(What is needed): Each line of the records that includes "item" should be found and copied.

(Edit difference data):
········

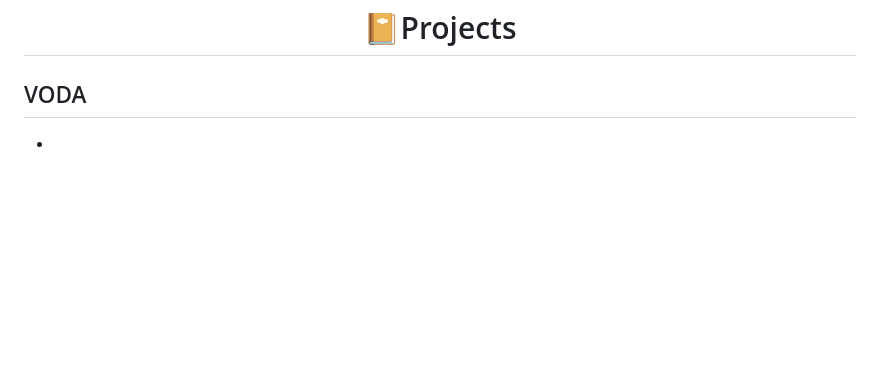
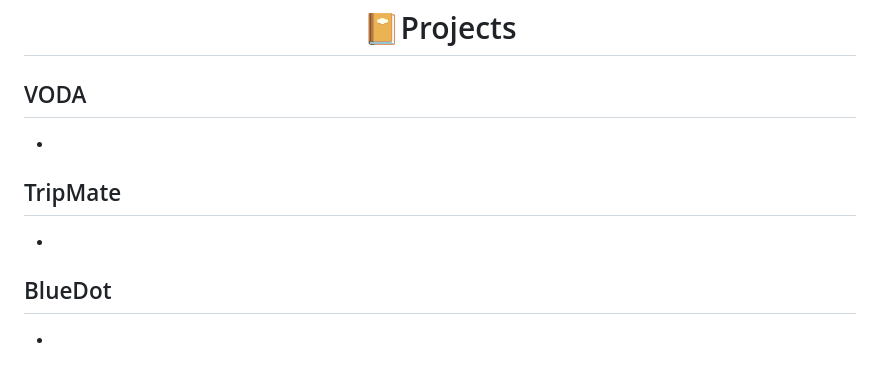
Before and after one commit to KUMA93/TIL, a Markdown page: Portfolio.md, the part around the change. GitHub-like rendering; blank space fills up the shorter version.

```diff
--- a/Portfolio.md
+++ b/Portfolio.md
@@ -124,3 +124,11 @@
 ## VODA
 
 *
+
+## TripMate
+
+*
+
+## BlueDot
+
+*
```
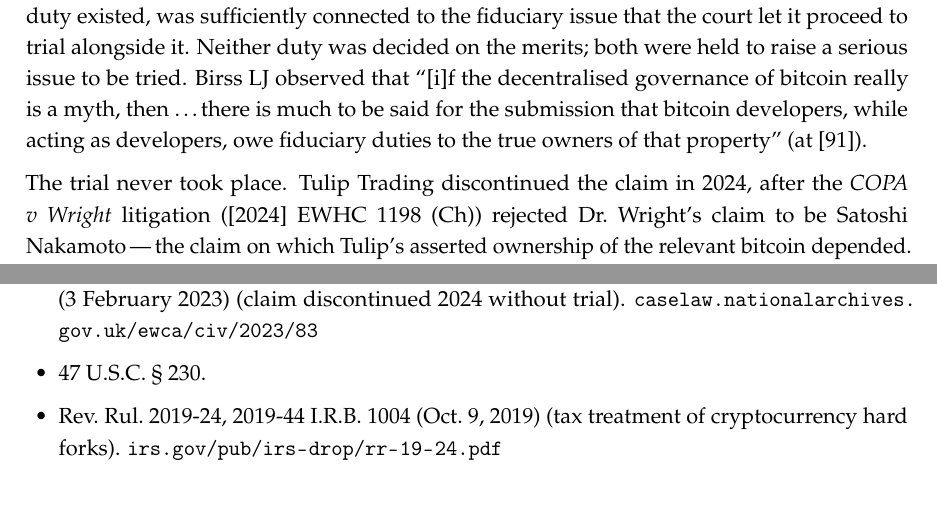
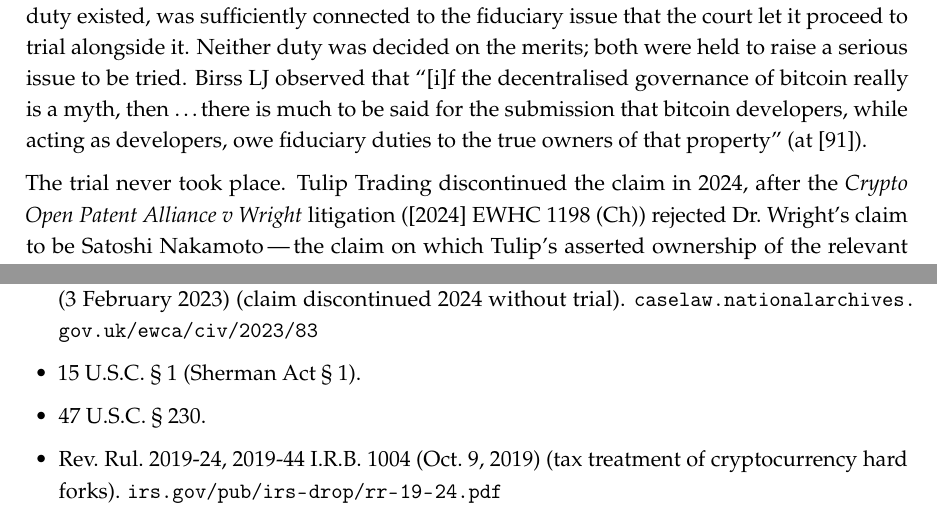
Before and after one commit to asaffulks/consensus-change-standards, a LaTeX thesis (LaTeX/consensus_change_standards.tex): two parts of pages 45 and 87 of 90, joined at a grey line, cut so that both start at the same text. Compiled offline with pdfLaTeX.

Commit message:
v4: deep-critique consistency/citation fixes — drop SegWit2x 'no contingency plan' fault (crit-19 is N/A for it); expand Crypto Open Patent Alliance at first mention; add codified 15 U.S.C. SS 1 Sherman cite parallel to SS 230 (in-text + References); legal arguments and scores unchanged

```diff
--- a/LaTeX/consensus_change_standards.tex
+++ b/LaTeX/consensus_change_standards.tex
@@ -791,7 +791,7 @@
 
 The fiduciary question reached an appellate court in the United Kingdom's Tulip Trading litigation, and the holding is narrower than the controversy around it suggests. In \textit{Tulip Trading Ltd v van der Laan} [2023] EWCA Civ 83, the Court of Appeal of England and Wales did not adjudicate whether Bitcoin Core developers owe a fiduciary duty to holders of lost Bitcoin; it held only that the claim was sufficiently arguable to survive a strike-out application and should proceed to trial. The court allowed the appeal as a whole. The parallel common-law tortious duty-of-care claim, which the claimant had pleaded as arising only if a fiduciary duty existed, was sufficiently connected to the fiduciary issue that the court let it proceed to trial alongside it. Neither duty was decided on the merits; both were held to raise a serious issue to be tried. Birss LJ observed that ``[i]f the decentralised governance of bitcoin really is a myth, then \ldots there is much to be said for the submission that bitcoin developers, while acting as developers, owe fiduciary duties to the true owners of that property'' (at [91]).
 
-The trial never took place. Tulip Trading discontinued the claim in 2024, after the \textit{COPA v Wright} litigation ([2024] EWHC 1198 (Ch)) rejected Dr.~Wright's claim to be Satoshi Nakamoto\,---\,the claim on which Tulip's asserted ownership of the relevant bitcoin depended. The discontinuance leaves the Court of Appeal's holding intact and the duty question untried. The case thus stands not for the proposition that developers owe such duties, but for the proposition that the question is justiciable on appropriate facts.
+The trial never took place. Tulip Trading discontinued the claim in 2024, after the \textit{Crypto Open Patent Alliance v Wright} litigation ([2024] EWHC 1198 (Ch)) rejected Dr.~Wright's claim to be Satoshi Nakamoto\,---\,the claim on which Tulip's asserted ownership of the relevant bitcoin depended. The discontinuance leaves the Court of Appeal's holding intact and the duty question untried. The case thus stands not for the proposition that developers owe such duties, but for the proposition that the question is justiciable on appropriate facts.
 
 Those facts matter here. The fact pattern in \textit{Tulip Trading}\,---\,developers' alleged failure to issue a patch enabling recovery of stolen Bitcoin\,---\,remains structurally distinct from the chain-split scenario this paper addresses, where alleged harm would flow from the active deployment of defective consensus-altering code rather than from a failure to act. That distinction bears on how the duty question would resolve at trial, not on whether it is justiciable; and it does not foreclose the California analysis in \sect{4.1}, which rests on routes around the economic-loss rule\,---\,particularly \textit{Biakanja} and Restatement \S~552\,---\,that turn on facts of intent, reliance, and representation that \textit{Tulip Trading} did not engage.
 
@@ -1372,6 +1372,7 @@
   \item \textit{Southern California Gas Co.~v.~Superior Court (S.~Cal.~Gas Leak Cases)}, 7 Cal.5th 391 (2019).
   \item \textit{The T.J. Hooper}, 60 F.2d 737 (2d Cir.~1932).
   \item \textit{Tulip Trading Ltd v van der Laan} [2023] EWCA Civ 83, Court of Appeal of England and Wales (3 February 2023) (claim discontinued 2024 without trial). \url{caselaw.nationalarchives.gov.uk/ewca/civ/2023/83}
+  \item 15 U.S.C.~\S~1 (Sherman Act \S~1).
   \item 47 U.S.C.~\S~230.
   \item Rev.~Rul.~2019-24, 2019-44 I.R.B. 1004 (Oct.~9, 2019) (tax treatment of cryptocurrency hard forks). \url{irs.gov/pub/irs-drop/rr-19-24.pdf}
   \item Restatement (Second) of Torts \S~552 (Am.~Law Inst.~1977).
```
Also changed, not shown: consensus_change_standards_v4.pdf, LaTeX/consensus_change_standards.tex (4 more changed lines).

········

(Solution for this exercise):
   \item \textit{Southern California Gas Co.~v.~Superior Court (S.~Cal.~Gas Leak Cases)}, 7 Cal.5th 391 (2019).
   \item \textit{The T.J. Hooper}, 60 F.2d 737 (2d Cir.~1932).
   \item \textit{Tulip Trading Ltd v van der Laan} [2023] EWCA Civ 83, Court of Appeal of England and Wales (3 February 2023) (claim discontinued 2024 without trial). \url{caselaw.nationalarchives.gov.uk/ewca/civ/2023/83}
+  \item 15 U.S.C.~\S~1 (Sherman Act \S~1).
   \item 47 U.S.C.~\S~230.
   \item Rev.~Rul.~2019-24, 2019-44 I.R.B. 1004 (Oct.~9, 2019) (tax treatment of cryptocurrency hard forks). \url{irs.gov/pub/irs-drop/rr-19-24.pdf}
   \item Restatement (Second) of Torts \S~552 (Am.~Law Inst.~1977).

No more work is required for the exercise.